WHAT YOU NEED TO DO:
Filter the entries for the word "mxGeometry". Copy each line that has it.
*** DATASET EXCERPTS Section Begins ***
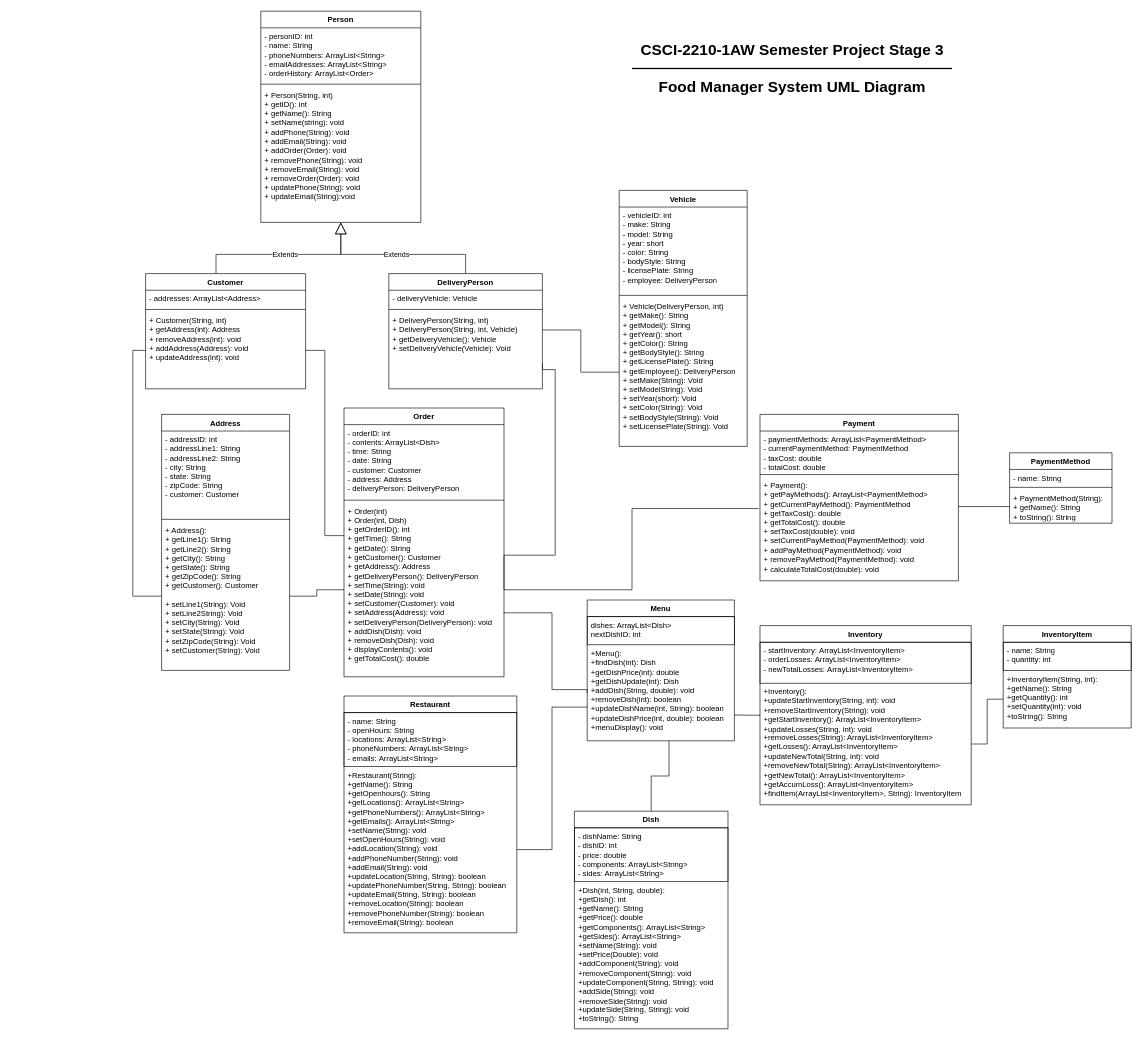
The draw.io diagram Part 3/Stage 3 UML Diagram.drawio in amayeux6704/food-manager, before the edit. Source tidied: cells renumbered, new cells numbered last; positions are measured from the earlier drawing's top-left corner, leaving out a move shared by most shapes. Both pictures are drawn from the tidied source at 64%, with x=0, y=0 at pixel (145, 11).
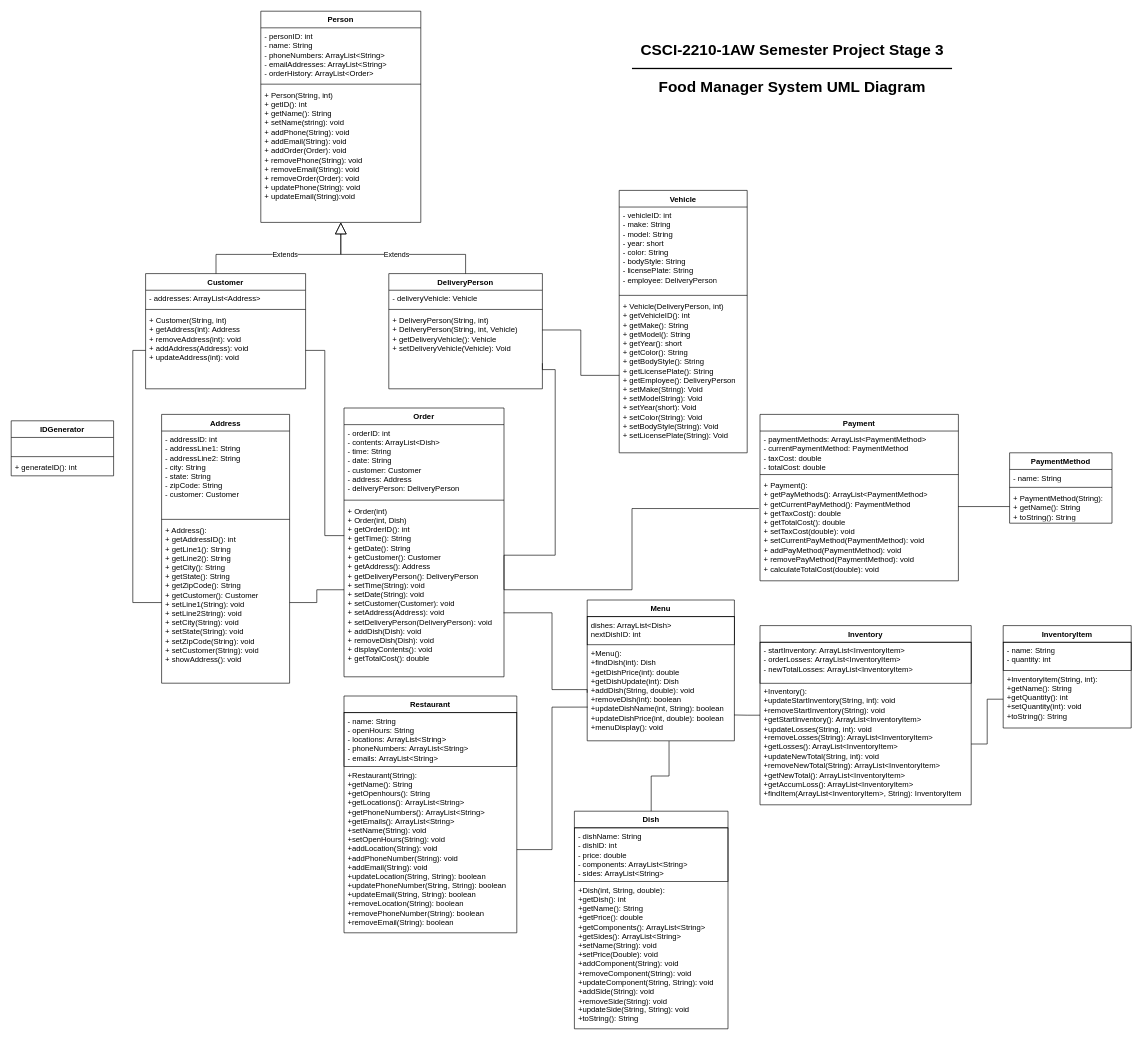
The same diagram, later.

Commit message (it also covers changes not shown here):
Added src folder for source code files, added Address.java, Customer.java, DeliveryPerson.java, Order.java, Person.java, and Vehicle.java. Updated UML diagram.

Change to the diagram source:
```diff
@@
     <mxCell id="2" value="Vehicle" style="swimlane;fontStyle=1;align=center;verticalAlign=top;horizontal=1;startSize=26;whiteSpace=wrap;html=1;" parent="1" vertex="1">
-      <mxGeometry x="740" y="280" width="200" height="400" as="geometry" />
+      <mxGeometry x="740" y="280" width="200" height="410" as="geometry" />
     </mxCell>
@@
-    <mxCell id="5" value="+ Vehicle(DeliveryPerson, int)&lt;div&gt;+ getMake(): String&lt;/div&gt;&lt;div&gt;+ getModel(): String&lt;/div&gt;&lt;div&gt;+ getYear(): short&lt;/div&gt;&lt;div&gt;+ getColor(): String&lt;/div&gt;&lt;div&gt;+ getBodyStyle(): String&lt;/div&gt;&lt;div&gt;+ getLicensePlate(): String&lt;/div&gt;&lt;div&gt;+ getEmployee(): DeliveryPerson&lt;/div&gt;&lt;div&gt;+ setMake(String): Void&lt;/div&gt;&lt;div&gt;+ setModelString): Void&lt;/div&gt;&lt;div&gt;+ setYear(short): Void&lt;/div&gt;&lt;div&gt;+ setColor(String): Void&lt;/div&gt;&lt;div&gt;+ setBodyStyle(String): Void&lt;/div&gt;&lt;div&gt;+ setLicensePlate(String): Void&lt;/div&gt;&lt;div&gt;&lt;br&gt;&lt;/div&gt;" style="text;strokeColor=none;fillColor=none;align=left;verticalAlign=top;spacingLeft=4;spacingRight=4;overflow=hidden;points=[[0,0.5],[1,0.5]];portConstraint=eastwest;whiteSpace=wrap;html=1;" parent="2" vertex="1">
-      <mxGeometry y="168" width="200" height="232" as="geometry" />
+    <mxCell id="5" value="+ Vehicle(DeliveryPerson, int)&lt;div&gt;+ getVehicleID(): int&lt;br&gt;&lt;div&gt;+ getMake(): String&lt;/div&gt;&lt;div&gt;+ getModel(): String&lt;/div&gt;&lt;div&gt;+ getYear(): short&lt;/div&gt;&lt;div&gt;+ getColor(): String&lt;/div&gt;&lt;div&gt;+ getBodyStyle(): String&lt;/div&gt;&lt;div&gt;+ getLicensePlate(): String&lt;/div&gt;&lt;div&gt;+ getEmployee(): DeliveryPerson&lt;/div&gt;&lt;div&gt;+ setMake(String): Void&lt;/div&gt;&lt;div&gt;+ setModelString): Void&lt;/div&gt;&lt;div&gt;+ setYear(short): Void&lt;/div&gt;&lt;div&gt;+ setColor(String): Void&lt;/div&gt;&lt;div&gt;+ setBodyStyle(String): Void&lt;/div&gt;&lt;div&gt;+ setLicensePlate(String): Void&lt;/div&gt;&lt;div&gt;&lt;br&gt;&lt;/div&gt;&lt;div&gt;&lt;br&gt;&lt;/div&gt;&lt;/div&gt;" style="text;strokeColor=none;fillColor=none;align=left;verticalAlign=top;spacingLeft=4;spacingRight=4;overflow=hidden;points=[[0,0.5],[1,0.5]];portConstraint=eastwest;whiteSpace=wrap;html=1;" parent="2" vertex="1">
+      <mxGeometry y="168" width="200" height="242" as="geometry" />
     </mxCell>
     <mxCell id="6" value="Address" style="swimlane;fontStyle=1;align=center;verticalAlign=top;horizontal=1;startSize=26;whiteSpace=wrap;html=1;" parent="1" vertex="1">
-      <mxGeometry x="25" y="630" width="200" height="400" as="geometry" />
+      <mxGeometry x="25" y="630" width="200" height="420" as="geometry" />
     </mxCell>
@@
-    <mxCell id="9" value="+ Address():&lt;div&gt;+ getLine1(): String&lt;/div&gt;&lt;div&gt;+ getLine2(): String&lt;/div&gt;&lt;div&gt;+ getCity(): String&lt;/div&gt;&lt;div&gt;+ getState(): String&lt;/div&gt;&lt;div&gt;+ getZipCode(): String&lt;/div&gt;&lt;div&gt;+ getCustomer(): Customer&lt;/div&gt;&lt;div&gt;&lt;br&gt;&lt;/div&gt;&lt;div&gt;+ setLine1(String): Void&lt;/div&gt;&lt;div&gt;+ setLine2String): Void&lt;/div&gt;&lt;div&gt;+ setCity(String): Void&lt;/div&gt;&lt;div&gt;+ setState(String): Void&lt;/div&gt;&lt;div&gt;+ setZipCode(String): Void&lt;/div&gt;&lt;div&gt;+ setCustomer(String): Void&lt;/div&gt;&lt;div&gt;&lt;br&gt;&lt;/div&gt;" style="text;strokeColor=none;fillColor=none;align=left;verticalAlign=top;spacingLeft=4;spacingRight=4;overflow=hidden;points=[[0,0.5],[1,0.5]];portConstraint=eastwest;whiteSpace=wrap;html=1;" parent="6" vertex="1">
-      <mxGeometry y="168" width="200" height="232" as="geometry" />
+    <mxCell id="9" value="+ Address():&lt;div&gt;+ getAddressID(): int&lt;br&gt;&lt;div&gt;+ getLine1(): String&lt;/div&gt;&lt;div&gt;+ getLine2(): String&lt;/div&gt;&lt;div&gt;+ getCity(): String&lt;/div&gt;&lt;div&gt;+ getState(): String&lt;/div&gt;&lt;div&gt;+ getZipCode(): String&lt;/div&gt;&lt;div&gt;+ getCustomer(): Customer&lt;/div&gt;&lt;div&gt;+ setLine1(String): void&lt;/div&gt;&lt;div&gt;+ setLine2String): void&lt;/div&gt;&lt;div&gt;+ setCity(String): void&lt;/div&gt;&lt;div&gt;+ setState(String): void&lt;/div&gt;&lt;div&gt;+ setZipCode(String): void&lt;/div&gt;&lt;div&gt;+ setCustomer(String): void&lt;/div&gt;&lt;div&gt;+ showAddress(): void&lt;/div&gt;&lt;/div&gt;" style="text;strokeColor=none;fillColor=none;align=left;verticalAlign=top;spacingLeft=4;spacingRight=4;overflow=hidden;points=[[0,0.5],[1,0.5]];portConstraint=eastwest;whiteSpace=wrap;html=1;" parent="6" vertex="1">
+      <mxGeometry y="168" width="200" height="252" as="geometry" />
     </mxCell>
@@
+    <mxCell id="64" value="IDGenerator" style="swimlane;fontStyle=1;align=center;verticalAlign=top;horizontal=1;startSize=26;whiteSpace=wrap;html=1;" parent="1" vertex="1">
+      <mxGeometry x="-210" y="640" width="160" height="86" as="geometry" />
+    </mxCell>
+    <mxCell id="65" value="&amp;nbsp;" style="text;strokeColor=none;fillColor=none;align=left;verticalAlign=top;spacingLeft=4;spacingRight=4;overflow=hidden;whiteSpace=wrap;html=1;" parent="64" vertex="1">
+      <mxGeometry y="26" width="160" height="26" as="geometry" />
+    </mxCell>
+    <mxCell id="66" style="line;strokeWidth=1;fillColor=none;align=left;verticalAlign=middle;spacingTop=-1;spacingLeft=3;spacingRight=3;labelPosition=right;strokeColor=inherit;" parent="64" vertex="1">
+      <mxGeometry y="52" width="160" height="8" as="geometry" />
+    </mxCell>
+    <mxCell id="67" value="+ generateID(): int" style="text;strokeColor=none;fillColor=none;align=left;verticalAlign=top;spacingLeft=4;spacingRight=4;overflow=hidden;whiteSpace=wrap;html=1;" parent="64" vertex="1">
+      <mxGeometry y="60" width="160" height="26" as="geometry" />
+    </mxCell>
```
*** DATASET EXCERPTS Section Ends ***
ANSWER SECTION:
-      <mxGeometry x="740" y="280" width="200" height="400" as="geometry" />
+      <mxGeometry x="740" y="280" width="200" height="410" as="geometry" />
-      <mxGeometry y="168" width="200" height="232" as="geometry" />
+      <mxGeometry y="168" width="200" height="242" as="geometry" />
-      <mxGeometry x="25" y="630" width="200" height="400" as="geometry" />
+      <mxGeometry x="25" y="630" width="200" height="420" as="geometry" />
-      <mxGeometry y="168" width="200" height="232" as="geometry" />
+      <mxGeometry y="168" width="200" height="252" as="geometry" />
+      <mxGeometry x="-210" y="640" width="160" height="86" as="geometry" />
+      <mxGeometry y="26" width="160" height="26" as="geometry" />
+      <mxGeometry y="52" width="160" height="8" as="geometry" />
+      <mxGeometry y="60" width="160" height="26" as="geometry" />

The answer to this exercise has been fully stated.